Vs. 3 indicates the completeness of the victory of righteousness over sin, of the Lord’s faithful over the workers of iniquity: a strong figure of speech is in the words, “Ye shall tread down the wicked”—as ashes.

Then (vs. 4) the Prophet addresses the people of his day, “Remember ye the law of Moses,” but the expression is equally applicable to the Spiritual Israelite who recognizes Christ as the antitype of Moses and the New Covenant as the antitype of the Law Covenant, and the new Law of Love as the antitype of the Decalogue.

The faithful in fleshly Israel were not to expect the gathering of the jewel class immediately, but would know that before that time the Lord would send a great antitypical Elijah whose mission it would be to turn the hearts of the fathers to the children and the children to the fathers. Should he succeed in doing this the great burning day would not be necessary; but should he fail, then the burning day, the time of trouble, would come, and the Lord would smite the earth with a foretold awful trouble.

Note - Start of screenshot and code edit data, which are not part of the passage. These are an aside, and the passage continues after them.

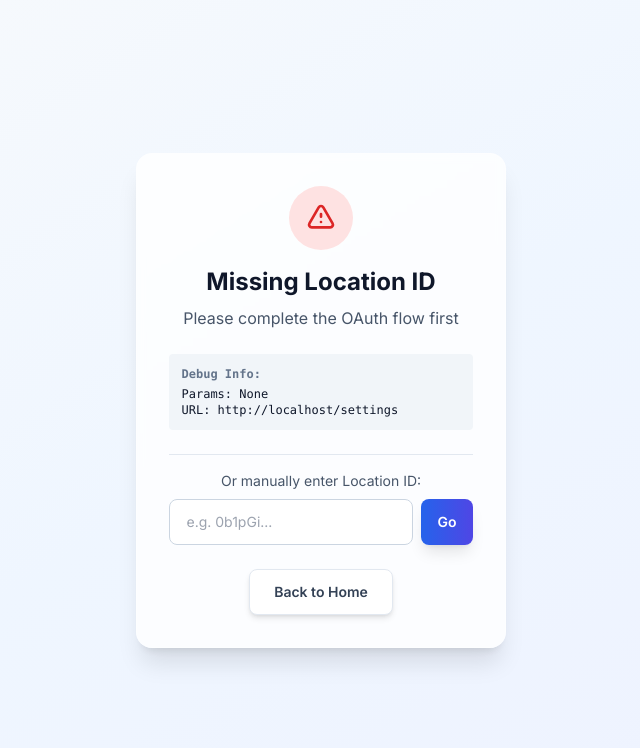
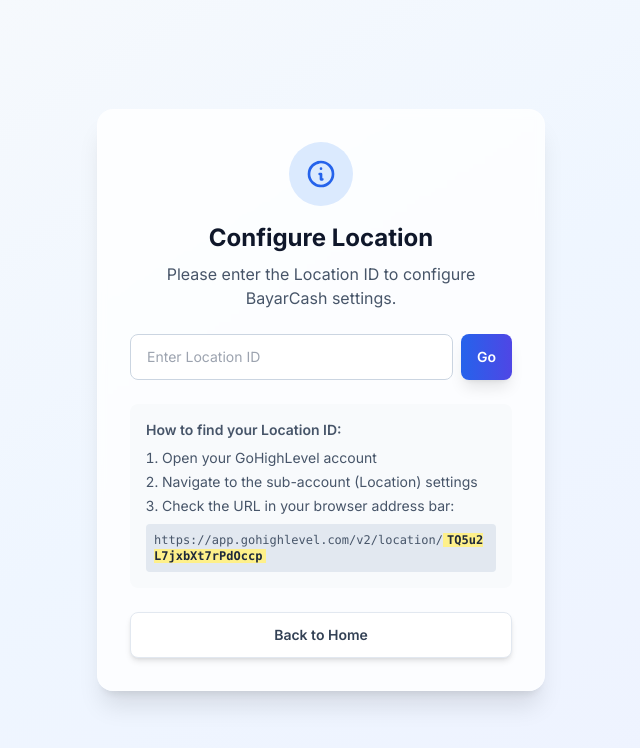
Before and after one commit to luqzainal/bayarcash-plugin, a React (Vite) app in the folder frontend/: page /settings in a window 1280 px wide. Shown: the top 748 px of the page, without its empty margins (319-959 px from the left). Built offline with nearby package versions, Linux system fonts and the light colour scheme.

Commit message:
Update UI: Generic placeholders, friendly Location ID prompt, Marketplace link

```diff
--- a/frontend/src/pages/Landing.jsx
+++ b/frontend/src/pages/Landing.jsx
@@ -2,15 +2,8 @@ import React from 'react';
 
 const Landing = () => {
     const handleLogin = () => {
-        // Redirect to GHL OAuth URL with payment scopes
-        const clientId = '68d3da9b07280c17384ef694-mipy8sp0';
-        const redirectUri = encodeURIComponent('http://localhost:3000/oauth/callback');
-        const scope = encodeURIComponent('payments/orders.readonly payments/orders.write payments/subscriptions.readonly payments/transactions.readonly payments/custom-provider.readonly payments/custom-provider.write products.readonly products/prices.readonly oauth.readonly');
-        const versionId = '68d3da9b07280c17384ef694';
-
-        const oauthUrl = `https://marketplace.gohighlevel.com/oauth/chooselocation?response_type=code&redirect_uri=${redirectUri}&client_id=${clientId}&scope=${scope}&version_id=${versionId}`;
-
-        window.location.href = oauthUrl;
+        // Redirect to GHL Marketplace URL
+        window.location.href = 'https://marketplace.gohighlevel.com/oauth/chooselocation?response_type=code&redirect_uri=https%3A%2F%2Fbayarcash.kodekreatif.my%2Fapi%2Foauth%2Fcallback&client_id=68d3da9b07280c17384ef694-mipy8sp0&scope=payments%2Forders.readonly+payments%2Forders.write+payments%2Fsubscriptions.readonly+payments%2Ftransactions.readonly+payments%2Fcustom-provider.readonly+payments%2Fcustom-provider.write+products.readonly+products%2Fprices.readonly+oauth.readonly&version_id=68d3da9b07280c17384ef694';
     };
 
     return (
--- a/frontend/src/pages/Settings.jsx
+++ b/frontend/src/pages/Settings.jsx
@@ -110,24 +110,18 @@ const Settings = () => {
         return (
             <div className="min-h-screen flex items-center justify-center p-4">
                 <div className="card max-w-md text-center">
-                    <div className="w-16 h-16 bg-red-100 rounded-full flex items-center justify-center mx-auto mb-4">
-                        <svg className="w-8 h-8 text-red-600" fill="none" stroke="currentColor" viewBox="0 0 24 24">
-                            <path strokeLinecap="round" strokeLinejoin="round" strokeWidth={2} d="M12 9v2m0 4h.01m-6.938 4h13.856c1.54 0 2.502-1.667 1.732-3L13.732 4c-.77-1.333-2.694-1.333-3.464 0L3.34 16c-.77 1.333.192 3 1.732 3z" />
+                    <div className="w-16 h-16 bg-blue-100 rounded-full flex items-center justify-center mx-auto mb-4">
+                        <svg className="w-8 h-8 text-blue-600" fill="none" stroke="currentColor" viewBox="0 0 24 24">
+                            <path strokeLinecap="round" strokeLinejoin="round" strokeWidth={2} d="M13 16h-1v-4h-1m1-4h.01M21 12a9 9 0 11-18 0 9 9 0 0118 0z" />
                         </svg>
                     </div>
-                    <h2 className="text-2xl font-bold mb-2">Missing Location ID</h2>
-                    <p className="text-slate-600 mb-6">Please complete the OAuth flow first</p>
-
-                    {/* Debug Info */}
-                    <div className="mb-6 p-3 bg-slate-100 rounded text-xs font-mono text-left break-all">
-                        <p className="font-bold text-slate-500 mb-1">Debug Info:</p>
-                        <p>Params: {searchParams.toString() || 'None'}</p>
-                        <p>URL: {window.location.href}</p>
-                    </div>
+                    <h2 className="text-2xl font-bold mb-2">Configure Location</h2>
+                    <p className="text-slate-600 mb-6">
+                        Please enter the Location ID to configure BayarCash settings.
+                    </p>
 
                     {/* Manual Entry Fallback */}
-                    <div className="mb-6 border-t border-slate-200 pt-4">
-                        <p className="text-sm text-slate-600 mb-2">Or manually enter Location ID:</p>
+                    <div className="mb-6">
                         <form
                             onSubmit={(e) => {
                                 e.preventDefault();
@@ -141,17 +135,29 @@ const Settings = () => {
                             <input
                                 name="manualLocationId"
                                 type="text"
-                                placeholder="e.g. 0b1pGi..."
+                                placeholder="Enter Location ID"
                                 className="input-field text-sm"
                                 required
                             />
-                            <button type="submit" className="btn-primary py-2 px-4 text-sm">
+                            <button type="submit" className="btn-primary py-2 px-4 text-sm whitespace-nowrap">
                                 Go
                             </button>
                         </form>
                     </div>
 
-                    <button onClick={() => navigate('/')} className="btn-secondary text-sm">
+                    <div className="text-left bg-slate-50 p-4 rounded-lg text-sm text-slate-600 mb-6">
+                        <p className="font-semibold mb-2">How to find your Location ID:</p>
+                        <ol className="list-decimal pl-4 space-y-1">
+                            <li>Open your GoHighLevel account</li>
+                            <li>Navigate to the sub-account (Location) settings</li>
+                            <li>Check the URL in your browser address bar:</li>
+                        </ol>
+                        <div className="mt-2 p-2 bg-slate-200 rounded font-mono text-xs break-all">
+                            https://app.gohighlevel.com/v2/location/<span className="bg-yellow-200 px-1 font-bold text-slate-800">TQ5u2L7jxbXt7rPdOccp</span>
+                        </div>
+                    </div>
+
+                    <button onClick={() => navigate('/')} className="btn-secondary text-sm w-full">
                         Back to Home
                     </button>
                 </div>
@@ -243,7 +249,7 @@ const Settings = () => {
                                         name="bayarcash_pat_live"
                                         value={formData.bayarcash_pat_live}
                                         onChange={handleChange}
-                                        placeholder="e.g., eyJhbGciOi..."
+                                        placeholder="Enter your Live Personal Access Token"
                                         className="input-field font-mono text-sm"
                                     />
                                     <p className="text-xs text-slate-500 mt-1">
@@ -262,7 +268,7 @@ const Settings = () => {
                                         name="bayarcash_api_key_live"
                                         value={formData.bayarcash_api_key_live}
                                         onChange={handleChange}
-                                        placeholder="e.g., BLZAjCx7yg4v..."
+                                        placeholder="Enter your Live API Secret Key"
                                         className="input-field font-mono text-sm"
                                     />
                                     <p className="text-xs text-slate-500 mt-1">
@@ -281,7 +287,7 @@ const Settings = () => {
                                         name="bayarcash_portal_key_live"
                                         value={formData.bayarcash_portal_key_live}
                                         onChange={handleChange}
-                                        placeholder="e.g., ynjxee7dH6..."
+                                        placeholder="Enter your Live Portal Key"
                                         className="input-field font-mono text-sm"
                                     />
                                     <p className="text-xs text-slate-500 mt-1">
@@ -302,7 +308,7 @@ const Settings = () => {
                                         name="bayarcash_pat_test"
                                         value={formData.bayarcash_pat_test}
                                         onChange={handleChange}
-                                        placeholder="e.g., eyJhbGciOi..."
+                                        placeholder="Enter your Test Personal Access Token"
                                         className="input-field font-mono text-sm"
                                     />
                                     <p className="text-xs text-slate-500 mt-1">
@@ -321,7 +327,7 @@ const Settings = () => {
                                         name="bayarcash_api_key_test"
                                         value={formData.bayarcash_api_key_test}
                                         onChange={handleChange}
-                                        placeholder="e.g., BLZAjCx7yg4v..."
+                                        placeholder="Enter your Test API Secret Key"
                                         className="input-field font-mono text-sm"
                                     />
                                     <p className="text-xs text-slate-500 mt-1">
@@ -340,7 +346,7 @@ const Settings = () => {
                                         name="bayarcash_portal_key_test"
                                         value={formData.bayarcash_portal_key_test}
                                         onChange={handleChange}
-                                        placeholder="e.g., test_ynjxee..."
+                                        placeholder="Enter your Test Portal Key"
                                         className="input-field font-mono text-sm"
                                     />
                                     <p className="text-xs text-slate-500 mt-1">
```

The turning of the hearts of parents to children and children to parents would seem to mean the establishment in the earth of a spirit of reciprocal love. And it would further mean, the turning of the minds of the aged so that they would become as little children, humble, teachable; and had they become thus childlike they would have been ready to turn their hearts to the teachings and example of the early fathers, Abraham, Isaac, and Jacob, and all the holy prophets, and they would have been made ready for divine favor and blessing and to be spared from the foretold curse or trouble.

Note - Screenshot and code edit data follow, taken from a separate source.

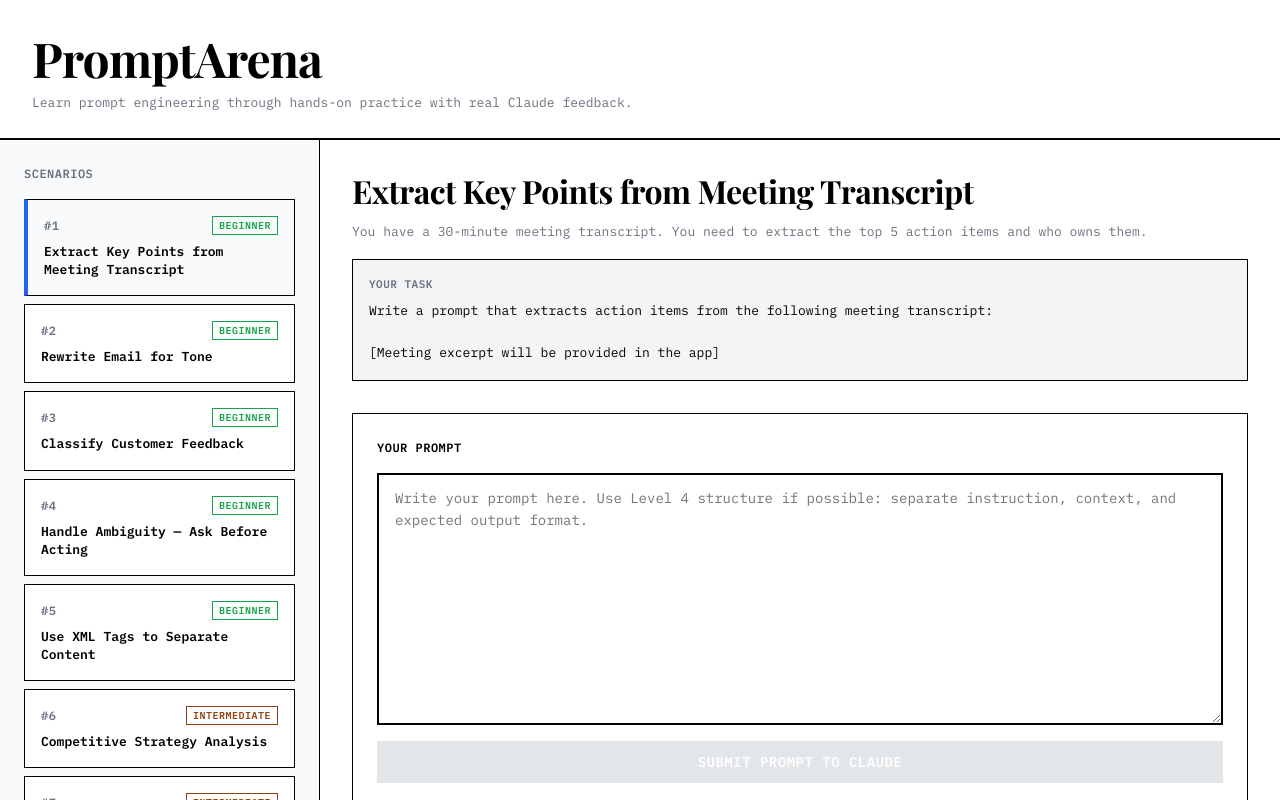
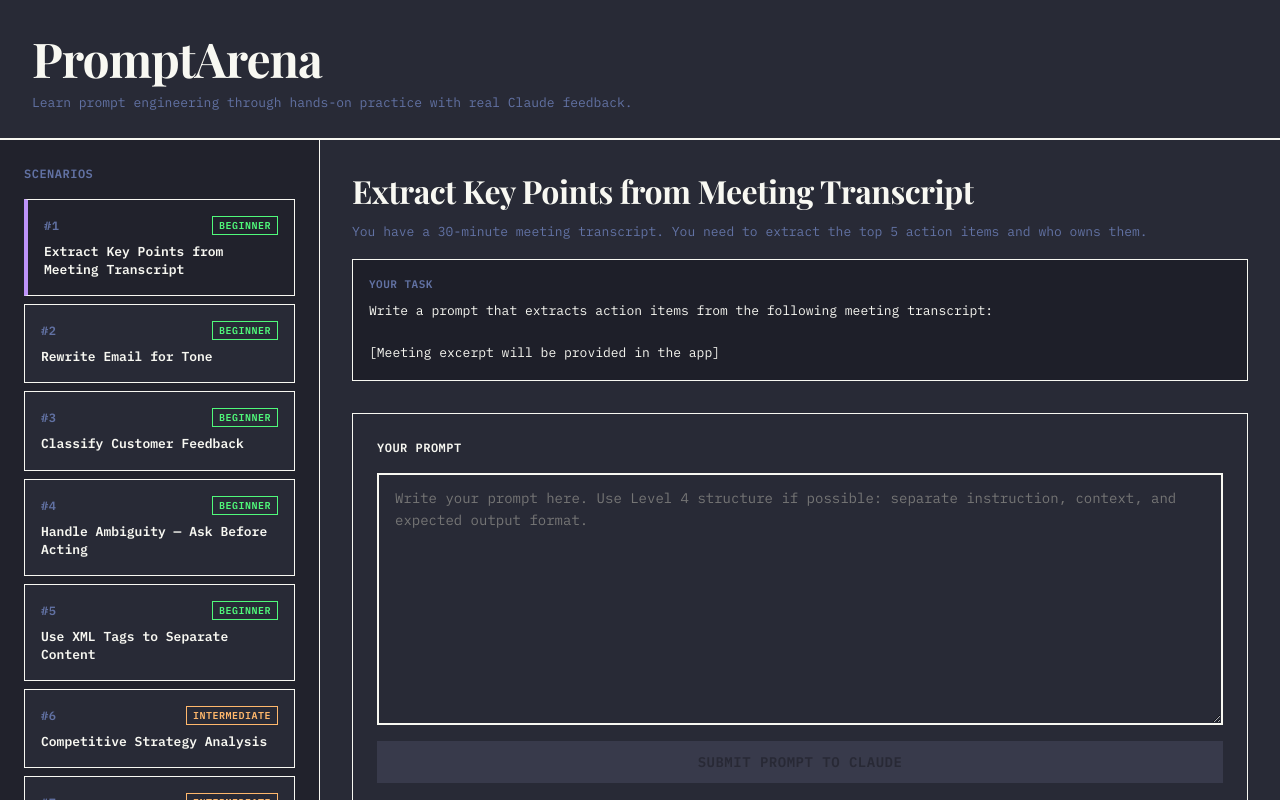
Before and after one commit to trentjhn/promptarena, a React (Vite) app: page / in a window 1280 px wide. Shown: the top 800 px of the page. Built offline with nearby package versions, Linux system fonts and the light colour scheme.

Commit message:
feat: remap color tokens to Dracula palette

```diff
--- a/src/styles/globals.css
+++ b/src/styles/globals.css
@@ -2,19 +2,19 @@
 
 :root {
   /* Colors */
-  --color-black: #000000;
-  --color-white: #ffffff;
-  --color-blue: #2563eb;
-  --color-blue-dark: #1d4ed8;
-  --color-red: #dc2626;
-  --color-gray-light: #f9fafb;
-  --color-gray-lighter: #f3f4f6;
-  --color-gray: #6b7280;
-  --color-gray-border: #d1d5db;
-  --color-amber: #92400e;
-  --color-green: #16a34a;
-  --color-green-dark: #166534;
-  --color-green-bg: #f0fdf4;
+  --color-black: #f8f8f2;
+  --color-white: #282a36;
+  --color-blue: #bd93f9;
+  --color-blue-dark: #a87ce8;
+  --color-red: #ff5555;
+  --color-gray-light: #21222c;
+  --color-gray-lighter: #1e1f29;
+  --color-gray: #6272a4;
+  --color-gray-border: #44475a;
+  --color-amber: #ffb86c;
+  --color-green: #50fa7b;
+  --color-green-dark: #50fa7b;
+  --color-green-bg: #1a3a28;
 
   /* Typography */
   --font-display: "Playfair Display", serif;
```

John the Baptist fulfilled this prediction so far as Fleshly Israel was concerned, endeavoring to turn their hearts so that they would be ready to receive Jesus in the flesh; but John the Baptist failed to turn them to repentance, and they crucified the Lord, and hence the curse or time of trouble came upon the nation, destroying it A.D. 69-70.

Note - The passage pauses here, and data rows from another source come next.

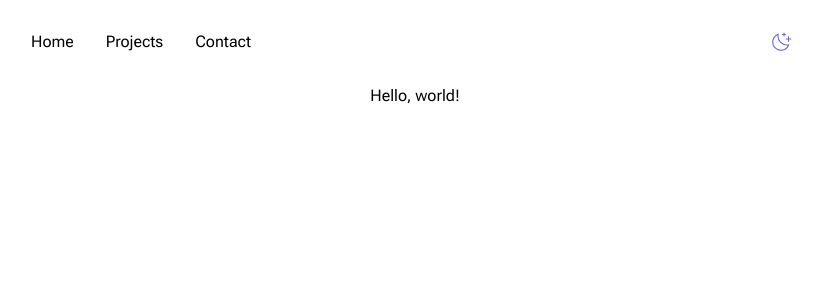
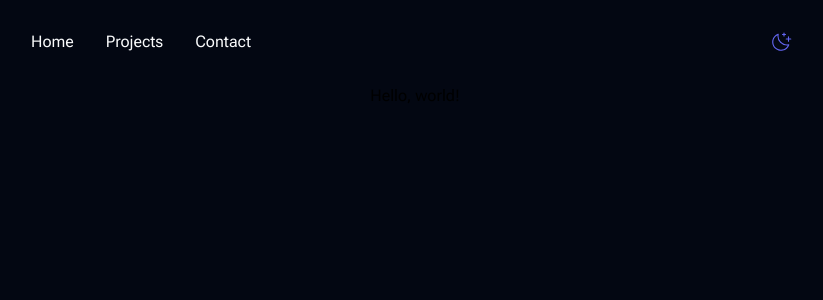
Before and after one commit to GavPri/gavprior, a Next.js app: page / in a window 1280 px wide. Shown: the top 300 px of the page, without its empty margins (225-1048 px from the left). Built offline with nearby package versions, Linux system fonts and the light colour scheme.

Commit message:
adjust width of body

```diff
--- a/app/layout.js
+++ b/app/layout.js
@@ -16,7 +16,7 @@ const robotoFlex = Roboto_Flex({
 export default function RootLayout({ children }) {
   return (
     <html lang="en" className={`${robotoFlex.className}`}>
-      <body className="light flex flex-col justify-center items-center w-screen mx-auto bg-background overflow-hidden">
+      <body className="dark flex flex-col justify-center items-center max-w-3xl mx-auto bg-background overflow-x-hidden">
         <Navbar />
         {children}
       </body>
```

But as the prophecy relates still more particularly to Spiritual Israel than to Natural Israel, so it relates still more particularly to the antitypical Elijah sent to Spiritual Israel than to the antitype sent to Natural Israel. For the evidences that the little flock throughout this age has been and still is the Elijah to the nominal system, exhorting it and seeking to bring it into harmony with God, and that it has failed so to do, as foretold in the Scriptures, and that hence the great time of trouble impends, we must refer our readers to MILLENNIAL DAWN, Vol. 2, Chap. 8.


— December 1, 1899 —